This journal lists the bushels of corn he grew, the lambs he purchased and butchered, and those he sold, the beef he bought for veal, and that he raised for beef and stock and sold. He listed his profits. His gains. And his losses.

Unfortunately, as in most other avenues he dared to venture, John Bean was not a profitable farmer.

He was more of a wandering soul. Never settled in any thing, or any place. Except his family. He was never one to stay long in one home before the wanderlust lead him to another. He was never to stay with one business before being lead to do another. He was a farmer and a merchant. And the grass was forever greener on the other side of the fence. [We all have those individuals in our families, don't we?]

John lead a wonderful paper trail for me to cover. He was born in Cincinnati, Ohio in December of 1866 at the close of the Civil War, and his family returned here when he was but an infant. As he grew into a man, John kept every receipt he ever received, every bank statement, every cancelled check. A wonderful farm journal. Mercantile journals. Letters. I have been blessed in having been able to scan all of these. My Dad now has the originals. John lived to be an elderly man of 87, nearly 88. His life was full. And he suffered many hardships and loss of many family members. Of his 15 children, 11 survived to grow into adulthood, marry and have children, and live into the old age of their father. Five of those 11 still remain. Two of these are in ther 90's today!

I am blessed to be able to know so very much about this man, who passed from this life 5 years before I was even born. His oral stories of the family he passed on to my Dad, who happened to be born when John was 71, and in his aged years. He would sit for hours and tell my Dad the stories of the family's past.

How blessed I am that the youthful son sat dutifully and listened to those stories! Today's children would have had to run to play video games, or be at sports events! But without any luxuries, my Dad sat by his father's side and listened for hours.

I hope I have recorded most, if not all of the family's stories. I'd hate to lose a single one of them!

I am fortunate, indeed.

1 comment:

Dr. Bill (William L.) Smith said...

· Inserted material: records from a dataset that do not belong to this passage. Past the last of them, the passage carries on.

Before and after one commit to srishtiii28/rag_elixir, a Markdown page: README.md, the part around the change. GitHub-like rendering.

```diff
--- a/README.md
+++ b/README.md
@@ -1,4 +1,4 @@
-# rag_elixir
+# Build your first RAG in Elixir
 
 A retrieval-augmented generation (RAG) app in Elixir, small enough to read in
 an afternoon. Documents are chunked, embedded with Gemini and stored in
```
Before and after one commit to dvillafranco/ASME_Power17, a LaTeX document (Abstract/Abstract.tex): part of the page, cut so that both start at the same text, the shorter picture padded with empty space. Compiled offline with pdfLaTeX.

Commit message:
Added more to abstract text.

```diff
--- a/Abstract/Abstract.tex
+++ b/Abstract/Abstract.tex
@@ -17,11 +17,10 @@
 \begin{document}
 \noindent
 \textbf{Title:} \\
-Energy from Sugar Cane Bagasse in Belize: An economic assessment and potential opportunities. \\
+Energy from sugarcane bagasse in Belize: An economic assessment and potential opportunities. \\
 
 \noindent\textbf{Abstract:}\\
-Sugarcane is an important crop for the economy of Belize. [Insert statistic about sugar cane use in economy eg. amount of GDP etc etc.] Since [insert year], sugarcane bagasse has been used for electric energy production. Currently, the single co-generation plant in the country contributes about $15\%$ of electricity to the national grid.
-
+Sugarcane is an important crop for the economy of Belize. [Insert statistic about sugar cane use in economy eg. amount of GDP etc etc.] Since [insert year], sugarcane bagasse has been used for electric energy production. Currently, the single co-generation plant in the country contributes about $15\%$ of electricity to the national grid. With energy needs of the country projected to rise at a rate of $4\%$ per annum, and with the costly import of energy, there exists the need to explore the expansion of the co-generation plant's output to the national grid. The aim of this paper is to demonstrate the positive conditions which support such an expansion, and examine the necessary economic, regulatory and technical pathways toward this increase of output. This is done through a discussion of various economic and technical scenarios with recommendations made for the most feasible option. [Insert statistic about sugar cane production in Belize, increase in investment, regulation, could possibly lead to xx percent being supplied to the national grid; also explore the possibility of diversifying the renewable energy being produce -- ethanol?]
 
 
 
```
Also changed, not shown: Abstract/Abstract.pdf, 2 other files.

I love old farm journals! Thank you for sharing the story of this one! Treasure it, forever. Farming was for subsistence anyway...

Keep these ancestor stories coming!

Bill ;-)
Author of "13 Ways to Tell Your Ancestor Stories"